The Mercurians once again is offering the Pam Laird Research Grant (US$1,000) to defray the cost of travel and housing to use a research collection to pursue research in the history of communication technologies.
We have added this new initiative to encourage and reward high-caliber research in the history of communication technologies, broadly defined. One of the Mercurians’ missions is to encourage scholarship in the history of communication technologies. There is no research grant program (either within or outside SHOT) that we are aware of dedicated to supporting scholarship on the history of communication technologies. While the history of communication technology literature is vast and always growing, the quality of the research effort or resulting publication too often falls short of scholarly expectations.
In general, the research grant is awarded in alternating years. We awarded two such grants during the 2011 SHOT annual meeting in Cleveland. The winners were Carmen Krol, a PhD candidate in the Department of Science & Technology Studies at Cornell University, and Michael Lemon, a PhD student in Latin American History at Indiana University (Bloomington). The Mercurians announced during the 2013 SHOT meeting in Portland, Maine, that Ian Johnson, a PhD student in the History Department at Ohio State University, had won. Subsequently, we announced that James Risk, a PhD student in the University of South Carolina History Department, won the 2015 Pam Laird Research Grant. We are looking forward to awarding this important research grant again in 2017 and announcing the winner during the SHOT meeting in Philadelphia.
The grant is intended for and limited to junior scholars-meaning either current graduate students or recent postgraduates (no more than three years beyond the terminal degree in their field).
Requirements and Application.
Only travel to an appropriate archival collection to carry out research on an aspect of the history of communication technology, broadly defined, will be supported.
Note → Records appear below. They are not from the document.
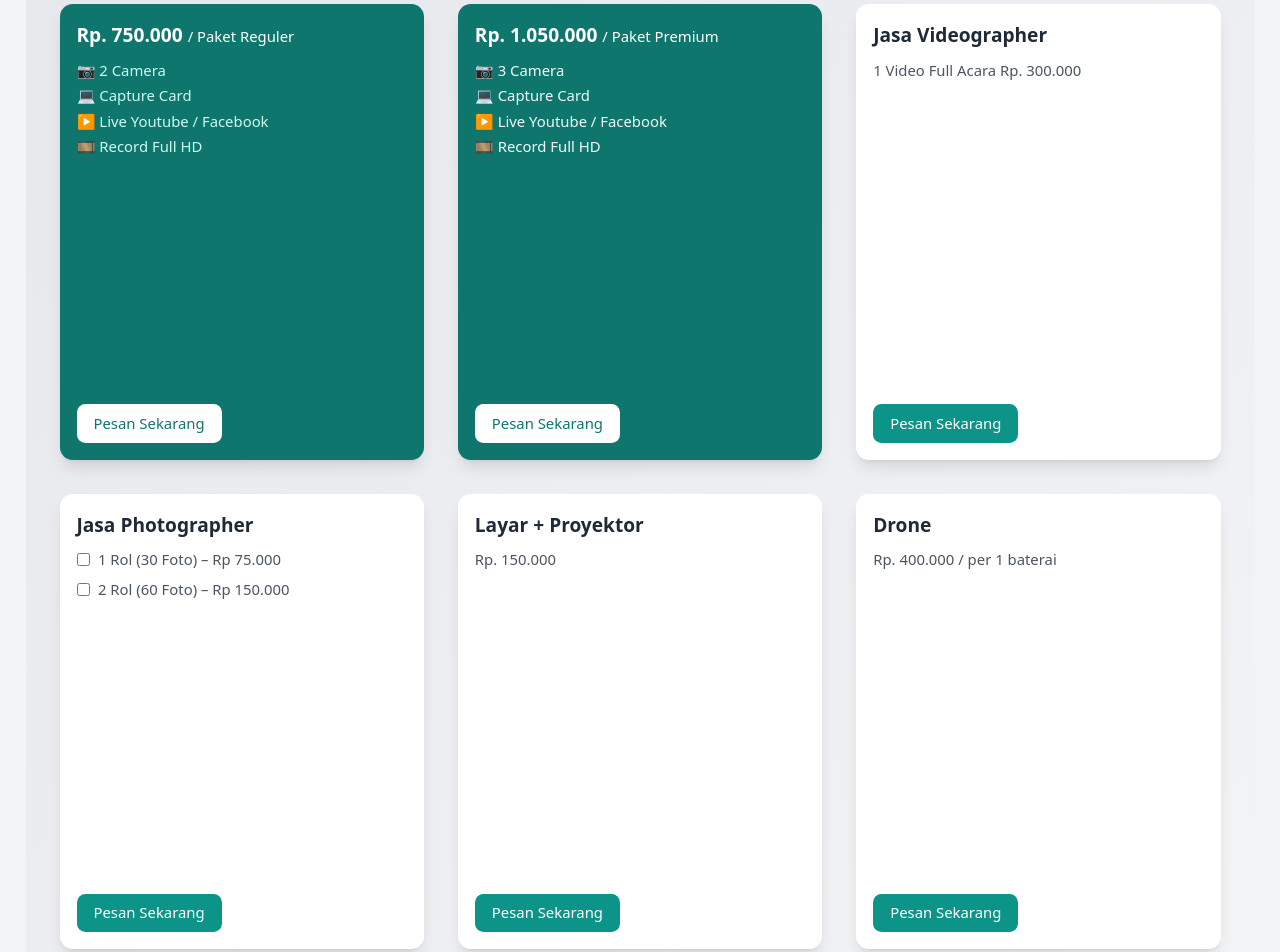
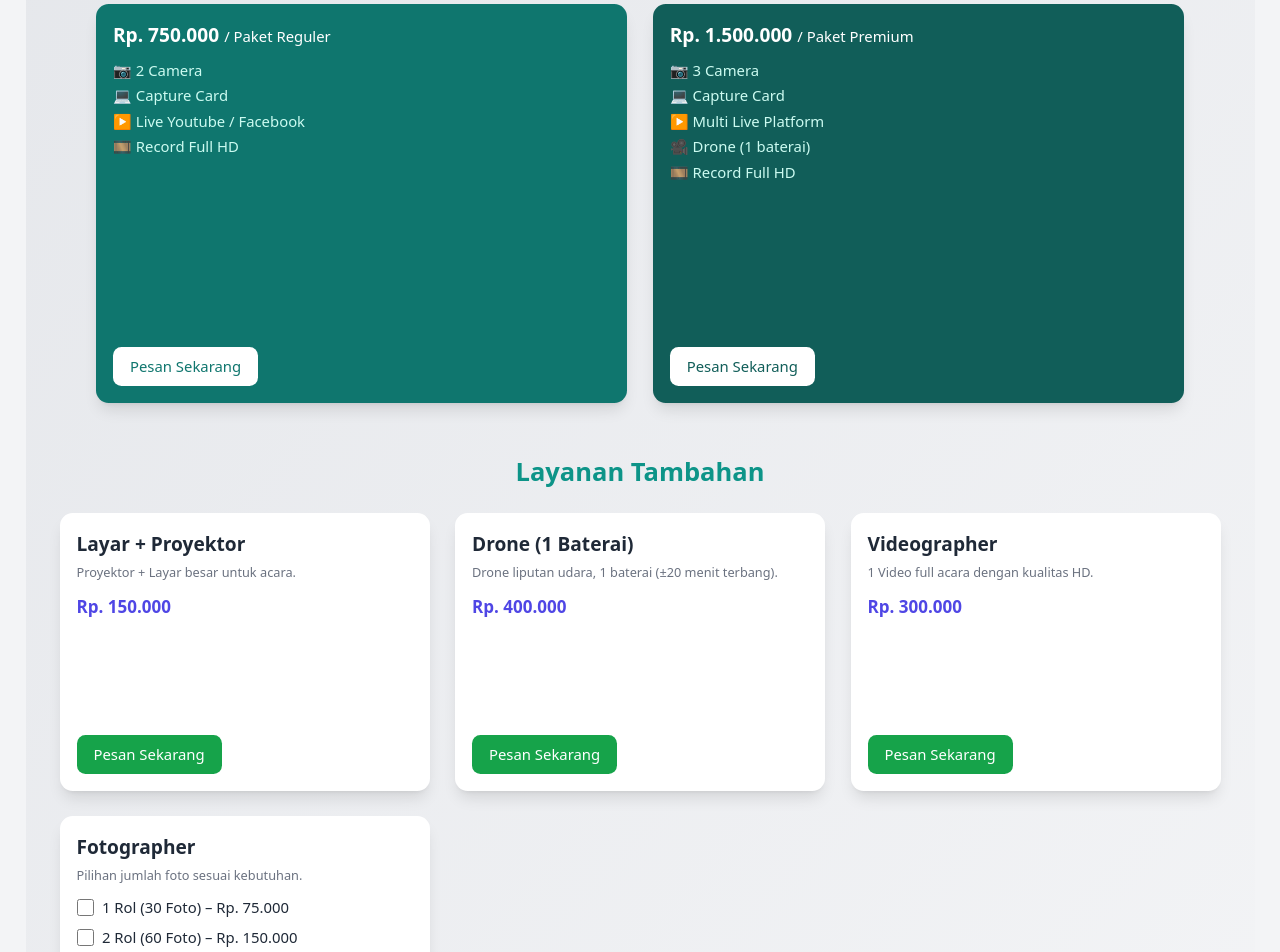
Before and after one commit to rickv-max/Mediapemudanusantara, a Next.js app: page / in a window 1280 px wide. Shown: the part 800-1752 px from the top of the page. Built offline with nearby package versions, Linux system fonts and the light colour scheme; no server answers.

Commit message:
Update page.tsx

```diff
--- a/app/page.tsx
+++ b/app/page.tsx
@@ -191,9 +191,10 @@ export default function Home() {
     Paket Layanan
   </h2>
 
-        <div className="grid grid-cols-2 lg:grid-cols-3 gap-4 sm:gap-8 max-w-6xl mx-auto">
+  {/* --- Grid Paket Utama (Reguler + Premium) --- */}
+  <div className="grid grid-cols-1 md:grid-cols-2 gap-6 max-w-5xl mx-auto mb-12">
     {/* Paket Reguler */}
-          <div className="aspect-[4/5] p-4 rounded-xl shadow-lg bg-teal-700 text-white flex flex-col justify-between hover:scale-105 transition transform">
+    <div className="aspect-[4/3] p-4 rounded-xl shadow-lg bg-teal-700 text-white flex flex-col justify-between hover:scale-105 transition transform">
       <div>
         <h3 className="text-lg font-bold mb-2">
           Rp. 750.000 <span className="text-sm font-normal">/ Paket Reguler</span>
@@ -214,92 +215,86 @@ export default function Home() {
     </div>
 
     {/* Paket Premium */}
-          <div className="aspect-[4/5] p-4 rounded-xl shadow-lg bg-teal-700 text-white flex flex-col justify-between hover:scale-105 transition transform">
+    <div className="aspect-[4/3] p-4 rounded-xl shadow-lg bg-teal-800 text-white flex flex-col justify-between hover:scale-105 transition transform">
       <div>
         <h3 className="text-lg font-bold mb-2">
-                Rp. 1.050.000{" "}
-                <span className="text-sm font-normal">/ Paket Premium</span>
+          Rp. 1.500.000 <span className="text-sm font-normal">/ Paket Premium</span>
         </h3>
-              <ul className="space-y-1 text-teal-50 text-sm">
+        <ul className="space-y-1 text-teal-100 text-sm">
           <li>📷 3 Camera</li>
           <li>💻 Capture Card</li>
-                <li>▶️ Live Youtube / Facebook</li>
+          <li>▶️ Multi Live Platform</li>
+          <li>🎥 Drone (1 baterai)</li>
           <li>🎞️ Record Full HD</li>
         </ul>
       </div>
       <button
         onClick={() => pesanWhatsApp("Paket Premium")}
-              className="mt-4 px-4 py-2 bg-white text-teal-700 rounded-lg text-sm font-medium hover:bg-gray-200 transition w-fit"
+        className="mt-4 px-4 py-2 bg-white text-teal-800 rounded-lg text-sm font-medium hover:bg-gray-200 transition w-fit"
       >
         Pesan Sekarang
       </button>
     </div>
+  </div>
 
-          {/* Jasa Videographer */}
-          <div className="aspect-[4/5] p-4 rounded-xl shadow-lg bg-white text-gray-800 flex flex-col justify-between hover:scale-105 transition transform">
+          {/* --- Grid Layanan Tambahan --- */}
+<h3 className="text-2xl font-semibold text-center text-teal-600 mb-6">
+  Layanan Tambahan
+</h3>
+<div className="grid grid-cols-1 sm:grid-cols-2 lg:grid-cols-3 gap-6 max-w-6xl mx-auto">
+  {[
+    {
+      title: "Layar + Proyektor",
+      harga: "Rp. 150.000",
+      desc: "Proyektor + Layar besar untuk acara."
+    },
+    {
+      title: "Drone (1 Baterai)",
+      harga: "Rp. 400.000",
+      desc: "Drone liputan udara, 1 baterai (±20 menit terbang)."
+    },
+    {
+      title: "Videographer",
+      harga: "Rp. 300.000",
+      desc: "1 Video full acara dengan kualitas HD."
+    },
+    {
+      title: "Fotographer",
+      type: "checkbox",
+      desc: "Pilihan jumlah foto sesuai kebutuhan."
+    },
+  ].map((layanan, i) => (
+    <div
+      key={i}
+      className="aspect-[4/3] p-4 rounded-xl shadow-lg bg-white text-gray-800 flex flex-col justify-between hover:scale-105 transition transform"
+    >
       <div>
-              <h3 className="text-lg font-bold mb-2 text-gray-800">Jasa Videographer</h3>
-              <p className="text-gray-600 text-sm">1 Video Full Acara Rp. 300.000</p>
+        <h4 className="text-lg font-semibold mb-1">{layanan.title}</h4>
+        <p className="text-xs text-gray-500 mb-3">{layanan.desc}</p>
+
+        {/* Jika tipe checkbox (khusus Fotographer) */}
+        {layanan.type === "checkbox" ? (
+          <div className="space-y-2 text-sm">
+            <label className="flex items-center gap-2">
+              <input type="checkbox" className="w-4 h-4" /> 1 Rol (30 Foto) – Rp. 75.000
+            </label>
+            <label className="flex items-center gap-2">
+              <input type="checkbox" className="w-4 h-4" /> 2 Rol (60 Foto) – Rp. 150.000
+            </label>
           </div>
+        ) : (
+          <p className="text-indigo-600 font-bold">{layanan.harga}</p>
+        )}
+      </div>
+
       <button
-              onClick={() => pesanWhatsApp("Jasa Videographer")}
-              className="mt-4 px-4 py-2 bg-teal-600 text-white rounded-lg text-sm font-medium hover:bg-teal-700 transition w-fit"
+        onClick={() => pesanWhatsApp(layanan.title)}
+        className="mt-4 px-4 py-2 bg-green-600 text-white rounded-lg text-sm font-medium hover:bg-green-700 transition w-fit"
       >
         Pesan Sekarang
       </button>
     </div>
-
-          {/* Jasa Photographer */}
-          <div className="aspect-[4/5] p-4 rounded-xl shadow-lg bg-white text-gray-800 flex flex-col justify-between hover:scale-105 transition transform">
-            <div>
-              <h3 className="text-lg font-bold mb-2">Jasa Photographer</h3>
-              <div className="space-y-2 text-sm text-gray-600">
-                <label className="flex items-center gap-2">
-                  <input type="checkbox" value="1 Rol (30 foto) - Rp75.000" />
-                  1 Rol (30 Foto) – Rp 75.000
-                </label>
-                <label className="flex items-center gap-2">
-                  <input type="checkbox" value="2 Rol (60 foto) - Rp150.000" />
-                  2 Rol (60 Foto) – Rp 150.000
-                </label>
-              </div>
-            </div>
-
-            <button
-              onClick={() => pesanWhatsApp("Paket Photographer")}
-              className="mt-4 px-4 py-2 bg-teal-600 text-white rounded-lg text-sm font-medium hover:bg-teal-700 transition w-fit"
-            >
-              Pesan Sekarang
-            </button>
-          </div>
-
-          {/* Layar + Proyektor */}
-          <div className="aspect-[4/5] p-4 rounded-xl shadow-lg bg-white text-gray-800 flex flex-col justify-between hover:scale-105 transition transform">
-            <div>
-              <h3 className="text-lg font-bold mb-2 text-gray-800">Layar + Proyektor</h3>
-              <p className="text-gray-600 text-sm">Rp. 150.000</p>
-            </div>
-            <button
-              onClick={() => pesanWhatsApp("Layar + Proyektor")}
-              className="mt-4 px-4 py-2 bg-teal-600 text-white rounded-lg text-sm font-medium hover:bg-teal-700 transition w-fit"
-            >
-              Pesan Sekarang
-            </button>
-          </div>
-
-          {/* Drone */}
-          <div className="aspect-[4/5] p-4 rounded-xl shadow-lg bg-white text-gray-800 flex flex-col justify-between hover:scale-105 transition transform">
-            <div>
-              <h3 className="text-lg font-bold mb-2 text-gray-800">Drone</h3>
-              <p className="text-gray-600 text-sm">Rp. 400.000 / per 1 baterai</p>
-            </div>
-            <button
-              onClick={() => pesanWhatsApp("Drone")}
-              className="mt-4 px-4 py-2 bg-teal-600 text-white rounded-lg text-sm font-medium hover:bg-teal-700 transition w-fit"
-            >
-              Pesan Sekarang
-            </button>
-          </div>
+  ))}
 </div>
 </motion.section>
 
```
Lines whose indentation alone changed are shown as unchanged.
The archive can be open to the public, private, or even closed, provided that necessary permissions have been obtained from the archive.
Complete the application form (available at: http://www.mercurians.org/grant-form.doc) and e-mail it and a
curriculum vitae (no longer than 3 pages) as attachments to the Mercurians c/o [email protected]
Your curriculum vitae should include pertinent publications, fellowships, or accomplishments relevant to your proposed research, and professional societies and affiliations.
The deadline for submitting an application for the grant is May 1, 2017.